Leawood-based AMC Entertainment said it expects to reopen its theaters at limited capacity after shutting them down in mid-March because of the COVID-19 pandemic.
The statement by the world’s largest movie theater chain came after it said last week that there were “substantial doubts” about its ability to continue as a going concern.
The company on Tuesday reported a huge $2.2 billion loss in the first quarter that ended March 31 after posting almost no revenue in the last two weeks of the quarter.
“These are truly unprecedented times,” AMC President and CEO Adam Aron said in a statement. “I join with all our employees around the world to offer our sympathies to those affected by the coronavirus, as well as our sincerest gratitude to those on the front lines. After starting the year with two solid months of revenue growth compared to last year, in mid-March we were forced to pivot the entire company to respond to the effects of the pandemic.”
Shares of AMC stock were up more than 10% in mid-morning trading Wednesday following AMC’s announcement that it would reopen almost all of its theaters in the United States and Great Britain.
AMC has already reopened theaters in Norway, Germany Spain and Portugal and said it expects to be “fully open globally in July” in time to show director Christopher Nolan’s “Tenet,” which is set for release on July 17, and Disney’s live-action remake of “Mulan,” which is set for release on July 24.
The company said it is consulting with the Harvard University School of Public Health on “how best to create a safe environment for our guests and associates.”
“Personal protection equipment, cleaning protocols, limited theatre capacity, blocked seating, and other strategies are all being planned,” it said. “We are especially looking at high tech solutions as well, to aid in our sanitization techniques including the use of electrostatic sprayers, [industrial strength] vacuums and wherever possible upgraded [sic] air ventilation filters.”
Last month, British tabloid The Daily Mail reported that AMC had been in buyout talks with Amazon. No mention was made of such talks in AMC’s earnings statement on Tuesday or in its quarterly regulatory filing with the Securities and Exchange Commission.

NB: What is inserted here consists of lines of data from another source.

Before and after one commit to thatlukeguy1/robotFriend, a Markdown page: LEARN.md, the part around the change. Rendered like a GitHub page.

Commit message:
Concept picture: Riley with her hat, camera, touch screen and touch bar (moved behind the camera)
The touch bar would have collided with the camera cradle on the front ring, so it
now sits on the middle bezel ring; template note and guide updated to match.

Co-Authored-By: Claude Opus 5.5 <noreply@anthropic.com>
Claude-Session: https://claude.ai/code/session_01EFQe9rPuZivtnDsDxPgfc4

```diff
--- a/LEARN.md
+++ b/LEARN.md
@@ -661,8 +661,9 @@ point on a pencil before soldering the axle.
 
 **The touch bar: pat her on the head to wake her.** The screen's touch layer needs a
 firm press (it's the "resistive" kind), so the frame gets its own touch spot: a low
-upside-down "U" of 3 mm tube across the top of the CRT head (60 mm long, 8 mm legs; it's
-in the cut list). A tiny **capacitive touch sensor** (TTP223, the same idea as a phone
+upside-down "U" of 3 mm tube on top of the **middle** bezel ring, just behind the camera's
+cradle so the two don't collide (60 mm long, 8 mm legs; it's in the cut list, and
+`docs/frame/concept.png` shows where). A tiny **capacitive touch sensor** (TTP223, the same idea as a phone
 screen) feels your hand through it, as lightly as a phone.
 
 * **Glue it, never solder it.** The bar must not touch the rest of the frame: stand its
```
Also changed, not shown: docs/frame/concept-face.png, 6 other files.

AMC’s $2.2 billion loss in the first quarter compared with a $130 million quarterly loss a year earlier.
The company had been struggling even before the pandemic as streaming services ate away at movie theater attendance and studio giants like Disney squeezed ticket revenue.
Founded in Kansas City a century ago by the Durwood brothers, AMC owns or operates 996 theaters with 10,973 screens in the U.S. and Europe.

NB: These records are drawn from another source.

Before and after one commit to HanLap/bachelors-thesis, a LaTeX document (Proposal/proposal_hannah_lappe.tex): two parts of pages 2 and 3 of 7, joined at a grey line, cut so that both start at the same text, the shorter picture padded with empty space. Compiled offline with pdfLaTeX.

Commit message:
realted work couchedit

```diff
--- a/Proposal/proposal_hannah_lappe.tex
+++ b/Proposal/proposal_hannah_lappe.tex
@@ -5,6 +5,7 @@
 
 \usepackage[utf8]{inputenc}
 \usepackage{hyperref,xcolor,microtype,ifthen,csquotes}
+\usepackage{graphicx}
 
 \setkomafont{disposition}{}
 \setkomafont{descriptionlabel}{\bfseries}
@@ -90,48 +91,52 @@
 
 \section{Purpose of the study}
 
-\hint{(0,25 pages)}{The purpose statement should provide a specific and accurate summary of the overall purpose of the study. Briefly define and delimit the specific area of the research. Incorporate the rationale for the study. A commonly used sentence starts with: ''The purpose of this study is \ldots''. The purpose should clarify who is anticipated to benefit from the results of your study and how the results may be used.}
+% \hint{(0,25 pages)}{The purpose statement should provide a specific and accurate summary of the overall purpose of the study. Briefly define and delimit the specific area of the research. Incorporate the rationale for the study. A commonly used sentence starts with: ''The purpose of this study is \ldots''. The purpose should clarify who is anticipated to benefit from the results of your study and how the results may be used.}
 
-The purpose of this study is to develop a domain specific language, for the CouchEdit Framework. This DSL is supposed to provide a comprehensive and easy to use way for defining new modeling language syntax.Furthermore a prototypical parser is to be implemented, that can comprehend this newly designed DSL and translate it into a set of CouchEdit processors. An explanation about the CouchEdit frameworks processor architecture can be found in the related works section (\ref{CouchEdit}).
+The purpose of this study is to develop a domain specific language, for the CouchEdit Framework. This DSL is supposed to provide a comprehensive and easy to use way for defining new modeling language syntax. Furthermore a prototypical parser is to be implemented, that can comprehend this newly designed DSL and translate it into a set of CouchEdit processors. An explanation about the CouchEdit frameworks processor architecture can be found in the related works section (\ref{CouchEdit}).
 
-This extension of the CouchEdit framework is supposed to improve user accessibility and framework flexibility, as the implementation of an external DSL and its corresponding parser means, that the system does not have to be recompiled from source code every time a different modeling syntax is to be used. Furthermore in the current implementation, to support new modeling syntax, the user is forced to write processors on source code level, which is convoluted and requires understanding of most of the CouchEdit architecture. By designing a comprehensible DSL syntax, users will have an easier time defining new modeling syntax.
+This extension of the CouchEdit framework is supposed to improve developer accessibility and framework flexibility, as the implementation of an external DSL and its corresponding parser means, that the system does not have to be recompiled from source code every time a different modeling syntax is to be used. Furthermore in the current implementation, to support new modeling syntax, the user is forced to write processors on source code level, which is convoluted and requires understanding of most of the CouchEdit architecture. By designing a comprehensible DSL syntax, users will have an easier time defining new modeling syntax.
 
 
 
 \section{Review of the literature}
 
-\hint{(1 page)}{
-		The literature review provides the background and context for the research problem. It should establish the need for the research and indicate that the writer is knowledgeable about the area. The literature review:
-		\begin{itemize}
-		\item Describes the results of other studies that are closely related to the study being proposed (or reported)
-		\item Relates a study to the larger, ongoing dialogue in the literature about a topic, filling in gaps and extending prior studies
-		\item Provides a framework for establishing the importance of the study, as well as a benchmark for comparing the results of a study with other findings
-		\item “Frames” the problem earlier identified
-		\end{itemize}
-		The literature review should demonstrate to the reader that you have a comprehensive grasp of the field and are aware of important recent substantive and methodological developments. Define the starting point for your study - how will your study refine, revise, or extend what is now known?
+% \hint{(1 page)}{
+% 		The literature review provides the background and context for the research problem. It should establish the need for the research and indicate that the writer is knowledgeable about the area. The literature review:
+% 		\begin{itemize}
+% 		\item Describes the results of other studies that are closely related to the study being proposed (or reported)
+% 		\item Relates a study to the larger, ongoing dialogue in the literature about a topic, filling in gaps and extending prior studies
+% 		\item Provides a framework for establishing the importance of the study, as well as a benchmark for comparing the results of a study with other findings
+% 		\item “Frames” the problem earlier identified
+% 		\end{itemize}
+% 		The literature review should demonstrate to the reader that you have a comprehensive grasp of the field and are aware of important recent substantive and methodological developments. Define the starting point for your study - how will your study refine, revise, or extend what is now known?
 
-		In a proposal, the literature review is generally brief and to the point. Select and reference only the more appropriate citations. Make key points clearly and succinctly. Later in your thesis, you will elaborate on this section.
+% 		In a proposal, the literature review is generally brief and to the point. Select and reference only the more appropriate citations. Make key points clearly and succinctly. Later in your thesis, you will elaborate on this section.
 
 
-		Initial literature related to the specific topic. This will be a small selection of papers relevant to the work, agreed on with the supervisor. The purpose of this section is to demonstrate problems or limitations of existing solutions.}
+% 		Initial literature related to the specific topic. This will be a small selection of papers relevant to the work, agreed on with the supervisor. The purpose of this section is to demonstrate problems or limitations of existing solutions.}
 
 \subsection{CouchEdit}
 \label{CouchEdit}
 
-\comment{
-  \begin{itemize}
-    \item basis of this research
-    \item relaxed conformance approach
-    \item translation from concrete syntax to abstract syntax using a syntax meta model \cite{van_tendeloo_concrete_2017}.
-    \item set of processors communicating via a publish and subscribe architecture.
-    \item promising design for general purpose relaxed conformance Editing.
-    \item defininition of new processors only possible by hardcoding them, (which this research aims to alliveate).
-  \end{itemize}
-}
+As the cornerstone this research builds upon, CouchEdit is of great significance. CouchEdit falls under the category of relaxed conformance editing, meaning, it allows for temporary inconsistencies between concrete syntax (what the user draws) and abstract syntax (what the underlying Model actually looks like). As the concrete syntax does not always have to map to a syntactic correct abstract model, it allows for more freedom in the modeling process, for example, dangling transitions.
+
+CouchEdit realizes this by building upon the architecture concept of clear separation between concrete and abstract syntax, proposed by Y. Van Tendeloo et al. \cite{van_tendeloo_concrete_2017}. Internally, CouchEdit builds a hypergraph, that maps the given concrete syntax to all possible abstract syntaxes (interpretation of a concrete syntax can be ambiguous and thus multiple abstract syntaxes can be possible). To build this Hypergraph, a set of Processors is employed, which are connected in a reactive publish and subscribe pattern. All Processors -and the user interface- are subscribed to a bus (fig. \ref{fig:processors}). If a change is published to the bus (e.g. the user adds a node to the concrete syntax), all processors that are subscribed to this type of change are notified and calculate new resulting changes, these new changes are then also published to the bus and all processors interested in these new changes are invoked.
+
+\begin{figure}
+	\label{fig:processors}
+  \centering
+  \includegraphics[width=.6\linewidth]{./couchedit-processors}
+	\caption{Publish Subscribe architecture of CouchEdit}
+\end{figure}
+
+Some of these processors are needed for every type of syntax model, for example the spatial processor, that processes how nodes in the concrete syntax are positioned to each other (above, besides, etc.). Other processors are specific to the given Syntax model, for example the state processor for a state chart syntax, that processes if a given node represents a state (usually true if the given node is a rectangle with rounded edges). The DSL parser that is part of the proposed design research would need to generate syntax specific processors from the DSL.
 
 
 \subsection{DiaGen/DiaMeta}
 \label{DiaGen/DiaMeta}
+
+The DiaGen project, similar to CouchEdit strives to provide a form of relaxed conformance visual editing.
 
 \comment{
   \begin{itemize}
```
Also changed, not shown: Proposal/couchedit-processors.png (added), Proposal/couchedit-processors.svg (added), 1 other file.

Just under 50% of its stock is owned by Dalian Wanda Group Co. Ltd., a private conglomerate based in China. Wanda has the power to control AMC’s policies because it also owns just under 75% of the combined voting power of AMC’s stock.
Wanda originally acquired a 60% stake in AMC in 2012, when it paid $2.6 billion for what was then the largest overseas acquisition by a privately held Chinese company.